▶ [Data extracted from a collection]

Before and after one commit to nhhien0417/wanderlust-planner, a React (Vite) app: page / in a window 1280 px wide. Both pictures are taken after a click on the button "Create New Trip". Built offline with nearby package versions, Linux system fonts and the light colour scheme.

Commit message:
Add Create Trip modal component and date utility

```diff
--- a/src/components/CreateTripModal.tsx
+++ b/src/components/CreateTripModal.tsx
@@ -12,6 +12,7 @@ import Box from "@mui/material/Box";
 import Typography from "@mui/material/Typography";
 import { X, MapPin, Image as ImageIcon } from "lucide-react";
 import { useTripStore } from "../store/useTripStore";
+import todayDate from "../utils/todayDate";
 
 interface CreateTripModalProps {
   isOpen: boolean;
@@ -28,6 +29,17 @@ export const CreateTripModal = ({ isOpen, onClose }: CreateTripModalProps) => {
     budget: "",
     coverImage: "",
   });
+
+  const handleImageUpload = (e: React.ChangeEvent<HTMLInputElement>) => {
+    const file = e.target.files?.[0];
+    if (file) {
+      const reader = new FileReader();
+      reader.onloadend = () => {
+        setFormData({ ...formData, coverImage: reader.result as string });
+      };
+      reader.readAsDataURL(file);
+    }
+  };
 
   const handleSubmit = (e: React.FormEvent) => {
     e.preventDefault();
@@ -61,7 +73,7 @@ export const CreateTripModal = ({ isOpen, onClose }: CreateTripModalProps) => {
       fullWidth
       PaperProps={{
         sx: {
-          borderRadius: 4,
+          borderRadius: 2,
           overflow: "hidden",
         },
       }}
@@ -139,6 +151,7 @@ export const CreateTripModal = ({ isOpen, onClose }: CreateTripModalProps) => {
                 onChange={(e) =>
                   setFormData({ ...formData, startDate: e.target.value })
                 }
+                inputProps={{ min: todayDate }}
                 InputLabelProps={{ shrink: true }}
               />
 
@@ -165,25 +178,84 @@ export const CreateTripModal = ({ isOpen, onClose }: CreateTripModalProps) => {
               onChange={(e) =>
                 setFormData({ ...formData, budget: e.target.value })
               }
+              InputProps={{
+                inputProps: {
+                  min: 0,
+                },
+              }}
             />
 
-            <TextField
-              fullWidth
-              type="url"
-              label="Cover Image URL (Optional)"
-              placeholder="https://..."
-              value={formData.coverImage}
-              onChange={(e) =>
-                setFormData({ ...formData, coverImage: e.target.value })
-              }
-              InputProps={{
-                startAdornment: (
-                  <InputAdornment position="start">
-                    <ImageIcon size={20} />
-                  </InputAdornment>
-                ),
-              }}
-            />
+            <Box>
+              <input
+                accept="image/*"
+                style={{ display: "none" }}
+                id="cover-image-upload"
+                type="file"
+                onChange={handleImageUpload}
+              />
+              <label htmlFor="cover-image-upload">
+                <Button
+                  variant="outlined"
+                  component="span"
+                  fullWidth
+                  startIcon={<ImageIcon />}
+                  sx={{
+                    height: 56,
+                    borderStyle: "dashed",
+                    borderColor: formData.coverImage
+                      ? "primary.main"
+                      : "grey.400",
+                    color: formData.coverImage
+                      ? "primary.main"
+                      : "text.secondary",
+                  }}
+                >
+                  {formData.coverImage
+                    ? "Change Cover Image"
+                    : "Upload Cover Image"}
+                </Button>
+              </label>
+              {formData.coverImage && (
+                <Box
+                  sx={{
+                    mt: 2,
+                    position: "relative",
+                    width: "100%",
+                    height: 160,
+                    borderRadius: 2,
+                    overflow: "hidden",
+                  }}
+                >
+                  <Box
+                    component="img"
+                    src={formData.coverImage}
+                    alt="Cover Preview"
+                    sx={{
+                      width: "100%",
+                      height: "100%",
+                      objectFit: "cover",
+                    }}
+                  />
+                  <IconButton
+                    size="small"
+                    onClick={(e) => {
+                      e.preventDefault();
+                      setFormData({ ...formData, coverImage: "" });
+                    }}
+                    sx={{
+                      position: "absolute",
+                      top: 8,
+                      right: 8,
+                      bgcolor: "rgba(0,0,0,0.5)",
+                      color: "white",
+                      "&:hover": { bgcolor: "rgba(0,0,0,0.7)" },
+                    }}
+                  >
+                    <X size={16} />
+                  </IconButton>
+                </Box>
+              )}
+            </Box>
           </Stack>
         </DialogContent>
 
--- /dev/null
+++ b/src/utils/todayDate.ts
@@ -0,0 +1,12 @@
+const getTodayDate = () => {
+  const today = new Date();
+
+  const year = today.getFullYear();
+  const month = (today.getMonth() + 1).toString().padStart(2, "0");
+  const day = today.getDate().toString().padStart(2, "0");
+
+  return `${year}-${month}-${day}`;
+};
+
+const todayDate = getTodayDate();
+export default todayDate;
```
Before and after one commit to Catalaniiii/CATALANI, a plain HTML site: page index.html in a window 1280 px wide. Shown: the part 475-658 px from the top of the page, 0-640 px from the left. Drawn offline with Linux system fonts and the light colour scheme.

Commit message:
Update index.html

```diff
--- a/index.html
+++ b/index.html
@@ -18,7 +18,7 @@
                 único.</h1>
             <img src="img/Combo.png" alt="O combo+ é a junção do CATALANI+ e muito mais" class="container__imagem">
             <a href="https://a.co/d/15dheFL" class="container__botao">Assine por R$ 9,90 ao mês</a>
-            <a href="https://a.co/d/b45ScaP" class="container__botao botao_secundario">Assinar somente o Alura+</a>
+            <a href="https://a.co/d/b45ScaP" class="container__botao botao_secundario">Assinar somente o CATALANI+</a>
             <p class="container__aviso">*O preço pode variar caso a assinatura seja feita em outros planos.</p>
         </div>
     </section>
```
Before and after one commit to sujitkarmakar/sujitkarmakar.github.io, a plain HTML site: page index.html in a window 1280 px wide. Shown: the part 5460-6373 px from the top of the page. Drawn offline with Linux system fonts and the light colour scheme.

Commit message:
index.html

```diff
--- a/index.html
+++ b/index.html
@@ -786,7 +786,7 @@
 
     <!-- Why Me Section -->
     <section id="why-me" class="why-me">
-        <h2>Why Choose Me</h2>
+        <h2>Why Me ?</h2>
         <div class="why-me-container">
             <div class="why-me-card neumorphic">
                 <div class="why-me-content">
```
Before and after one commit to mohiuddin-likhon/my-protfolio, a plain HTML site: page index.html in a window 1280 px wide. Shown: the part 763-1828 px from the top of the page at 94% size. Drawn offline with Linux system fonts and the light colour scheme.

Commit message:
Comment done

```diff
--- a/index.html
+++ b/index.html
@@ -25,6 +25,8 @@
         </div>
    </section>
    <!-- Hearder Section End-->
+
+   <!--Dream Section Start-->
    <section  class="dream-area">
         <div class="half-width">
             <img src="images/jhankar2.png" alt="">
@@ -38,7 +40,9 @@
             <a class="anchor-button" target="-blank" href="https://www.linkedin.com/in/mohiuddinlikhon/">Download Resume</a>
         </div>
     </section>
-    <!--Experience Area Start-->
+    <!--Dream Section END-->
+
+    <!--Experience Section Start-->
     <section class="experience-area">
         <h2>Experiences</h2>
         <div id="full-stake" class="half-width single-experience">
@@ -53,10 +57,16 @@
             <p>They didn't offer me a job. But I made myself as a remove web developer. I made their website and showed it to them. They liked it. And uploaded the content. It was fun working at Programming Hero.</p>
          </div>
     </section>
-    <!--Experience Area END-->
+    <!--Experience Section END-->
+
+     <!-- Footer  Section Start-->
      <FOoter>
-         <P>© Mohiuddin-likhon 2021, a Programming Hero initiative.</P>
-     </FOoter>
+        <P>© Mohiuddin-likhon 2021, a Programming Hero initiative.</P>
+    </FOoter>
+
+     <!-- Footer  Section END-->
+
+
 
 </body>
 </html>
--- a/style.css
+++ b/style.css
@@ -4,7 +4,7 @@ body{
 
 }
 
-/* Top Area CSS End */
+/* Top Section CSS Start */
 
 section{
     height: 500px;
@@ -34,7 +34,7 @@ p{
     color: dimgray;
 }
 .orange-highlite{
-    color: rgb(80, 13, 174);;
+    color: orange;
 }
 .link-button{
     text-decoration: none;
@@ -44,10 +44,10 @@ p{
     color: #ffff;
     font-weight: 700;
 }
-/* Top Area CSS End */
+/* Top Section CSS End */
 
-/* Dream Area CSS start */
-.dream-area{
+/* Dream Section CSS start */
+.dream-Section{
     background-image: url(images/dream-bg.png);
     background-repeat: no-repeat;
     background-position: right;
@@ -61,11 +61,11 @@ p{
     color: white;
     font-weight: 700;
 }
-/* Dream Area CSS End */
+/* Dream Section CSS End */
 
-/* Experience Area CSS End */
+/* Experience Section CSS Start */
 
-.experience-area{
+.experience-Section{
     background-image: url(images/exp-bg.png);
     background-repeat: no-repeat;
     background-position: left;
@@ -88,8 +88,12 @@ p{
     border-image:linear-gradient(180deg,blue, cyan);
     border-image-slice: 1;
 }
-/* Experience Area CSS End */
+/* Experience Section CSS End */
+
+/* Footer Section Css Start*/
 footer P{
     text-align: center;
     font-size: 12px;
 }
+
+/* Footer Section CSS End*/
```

▶ [Task goal] Would you copy all lines in the records where the string "background" appears?

▶ [Exercise solution]
     background-image: url(images/dream-bg.png);
     background-repeat: no-repeat;
     background-position: right;
     background-image: url(images/exp-bg.png);
     background-repeat: no-repeat;
     background-position: left;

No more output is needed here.